Politically, culturally, and economically, much of what the rest of America eventually gets around to doing begins in California. If this plan by the leadership of Fontana and Ontario succeeds, it could affect up to 3 million homeowners for starters. After that, who knows?
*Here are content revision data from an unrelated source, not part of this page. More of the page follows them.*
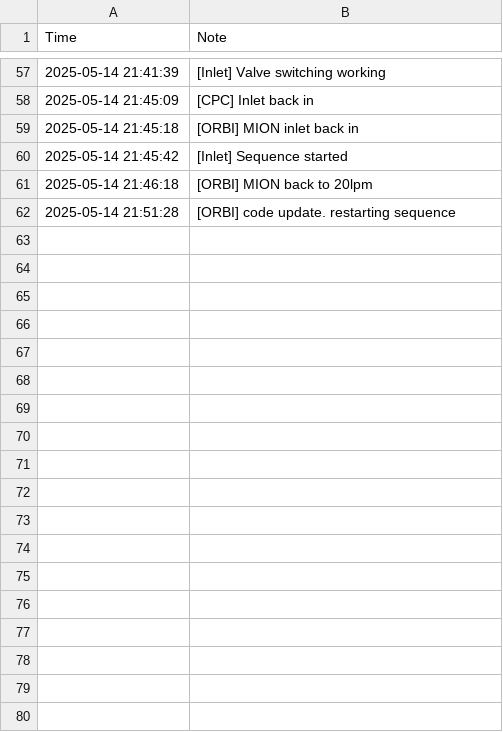
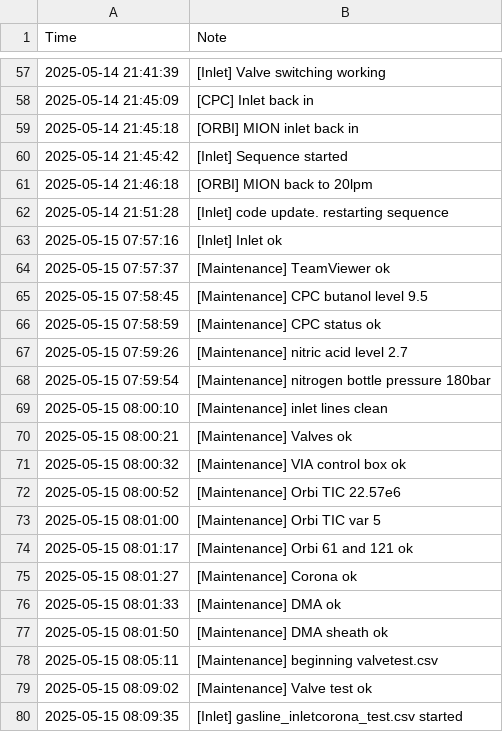
Before and after one commit to yl1Ara/macehead_controls, a CSV file: diaries/diary.csv, drawn as a sheet; only a part is shown, gaps mark what is left out.

```diff
--- a/diaries/diary.csv
+++ b/diaries/diary.csv
@@ -61,2 +61,20 @@ Time,Note
 2025-05-14 21:46:18,[ORBI] MION back to 20lpm
-2025-05-14 21:51:28,[ORBI] code update. restarting sequence
+2025-05-14 21:51:28,[Inlet] code update. restarting sequence
+2025-05-15 07:57:16,[Inlet] Inlet ok
+2025-05-15 07:57:37,[Maintenance] TeamViewer ok
+2025-05-15 07:58:45,[Maintenance] CPC butanol level 9.5
+2025-05-15 07:58:59,[Maintenance] CPC status ok
+2025-05-15 07:59:26,[Maintenance] nitric acid level 2.7
+2025-05-15 07:59:54,[Maintenance] nitrogen bottle pressure 180bar
+2025-05-15 08:00:10,[Maintenance] inlet lines clean
+2025-05-15 08:00:21,[Maintenance] Valves ok
+2025-05-15 08:00:32,[Maintenance] VIA control box ok
+2025-05-15 08:00:52,[Maintenance] Orbi TIC 22.57e6
+2025-05-15 08:01:00,[Maintenance] Orbi TIC  var 5
+2025-05-15 08:01:17,[Maintenance] Orbi 61 and 121 ok
+2025-05-15 08:01:27,[Maintenance] Corona ok
+2025-05-15 08:01:33,[Maintenance] DMA ok
+2025-05-15 08:01:50,[Maintenance] DMA sheath ok
+2025-05-15 08:05:11,[Maintenance] beginning valvetest.csv
+2025-05-15 08:09:02,[Maintenance] Valve test ok
+2025-05-15 08:09:35,[Inlet] gasline_inletcorona_test.csv started
```
Also changed, not shown: 4 other files.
Such a strategy could even be a way for the rest of the country to extricate itself from its housing mess.

It's not often the government comes up with an "ingenious rescue plan," and the dysfunctional nature of California's politics in general argues against the genesis of this one, yet here it is. With some of the worst foreclosure rates in the nation, California may have helped lead the rest of the country into the housing bubble, but now at least it may be helping to lead it out.


John Grgurich is a regular contributor to The Motley Fool.